■ Dataset:
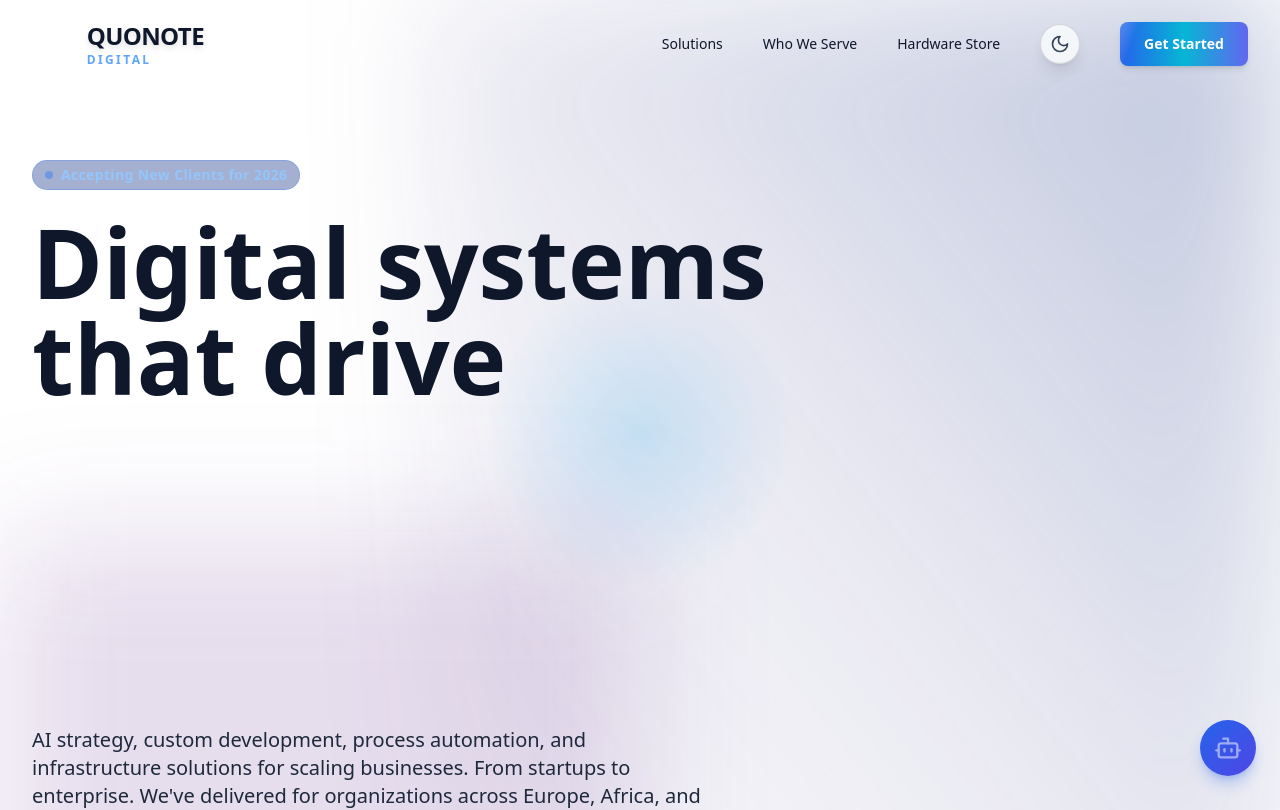
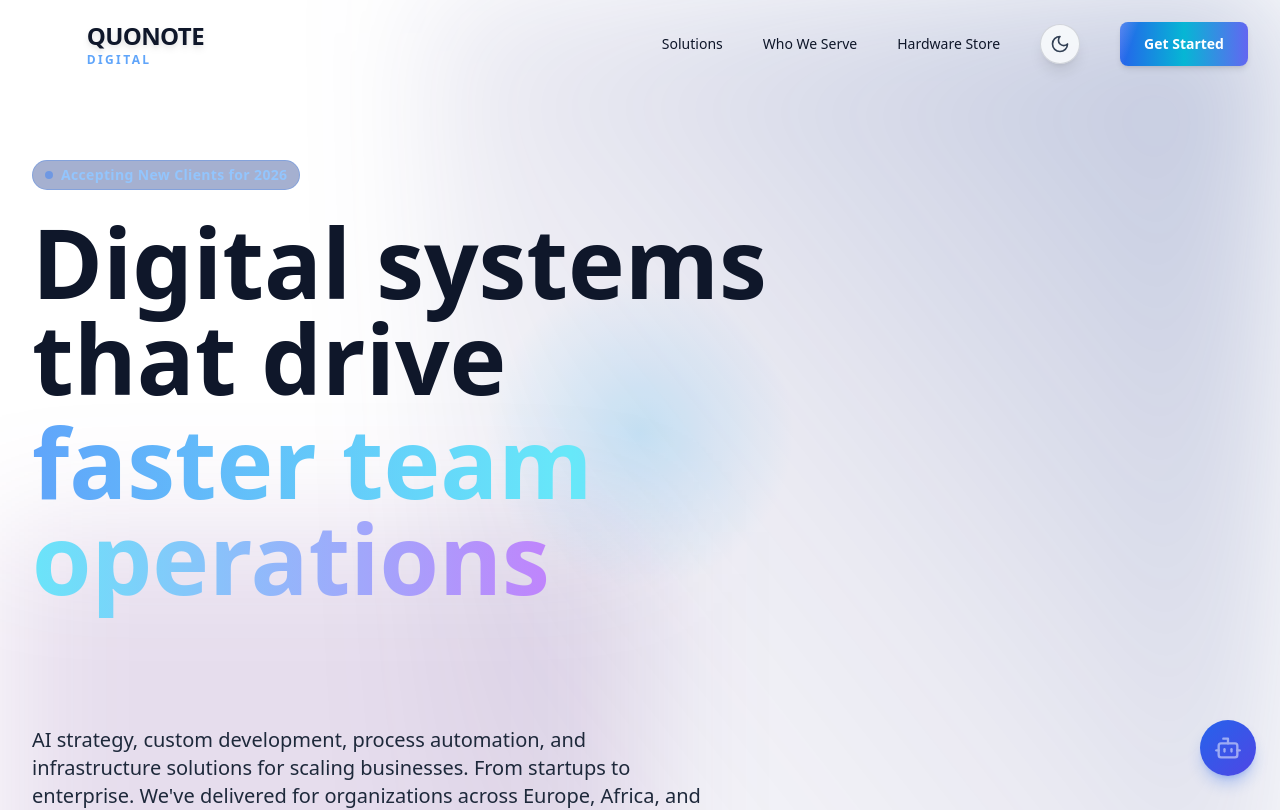
Before and after one commit to deegeeartz/New-folder, a React (Vite) app: page / in a window 1280 px wide. Shown: the top 810 px of the page. Built offline with nearby package versions, Linux system fonts and the light colour scheme.

Commit message:
fix: restore hero typewriter visibility with stable gradient text

```diff
--- a/src/components/HeroSection.jsx
+++ b/src/components/HeroSection.jsx
@@ -47,7 +47,7 @@ const HeroSection = () => {
             style={{ color: "var(--text-primary)" }}
           >
             Digital systems that drive
-            <span className="block text-transparent bg-clip-text bg-gradient-to-r from-blue-400 via-cyan-300 to-purple-400 mt-2">
+            <span className="block mt-2">
               <TypewriterText
                 words={[
                   "measurable business growth.",
@@ -55,6 +55,7 @@ const HeroSection = () => {
                   "smarter AI-powered workflows.",
                   "scalable digital execution.",
                 ]}
+                className="text-transparent bg-clip-text bg-gradient-to-r from-blue-400 via-cyan-300 to-purple-400"
                 typeSpeed={80}
                 deleteSpeed={28}
                 pauseMs={2200}
--- a/src/components/TypewriterText.jsx
+++ b/src/components/TypewriterText.jsx
@@ -65,10 +65,10 @@ const TypewriterText = ({
     : safeWords[wordIndex].slice(0, charIndex);
 
   return (
-    <span className={`relative inline-block max-w-full align-baseline ${className}`}>
-      <span className="invisible block max-w-full">{longestWord}</span>
+    <span className="relative inline-block max-w-full align-baseline">
+      <span className={`invisible block max-w-full ${className}`}>{longestWord}</span>
       <span className="absolute inset-0 block max-w-full">
-        <span>{visibleText}</span>
+        <span className={className}>{visibleText}</span>
         {!prefersReducedMotion && (
           <span
             className={`typewriter-caret ${caretClassName}`}
```
Also changed, not shown: 7 other files (tests, documents, lock files or other folders).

■ Work to complete: Reproduce every line above that contains the string "TypewriterText".

■ Solution:
               <TypewriterText
--- a/src/components/TypewriterText.jsx
+++ b/src/components/TypewriterText.jsx
@@ -65,10 +65,10 @@ const TypewriterText = ({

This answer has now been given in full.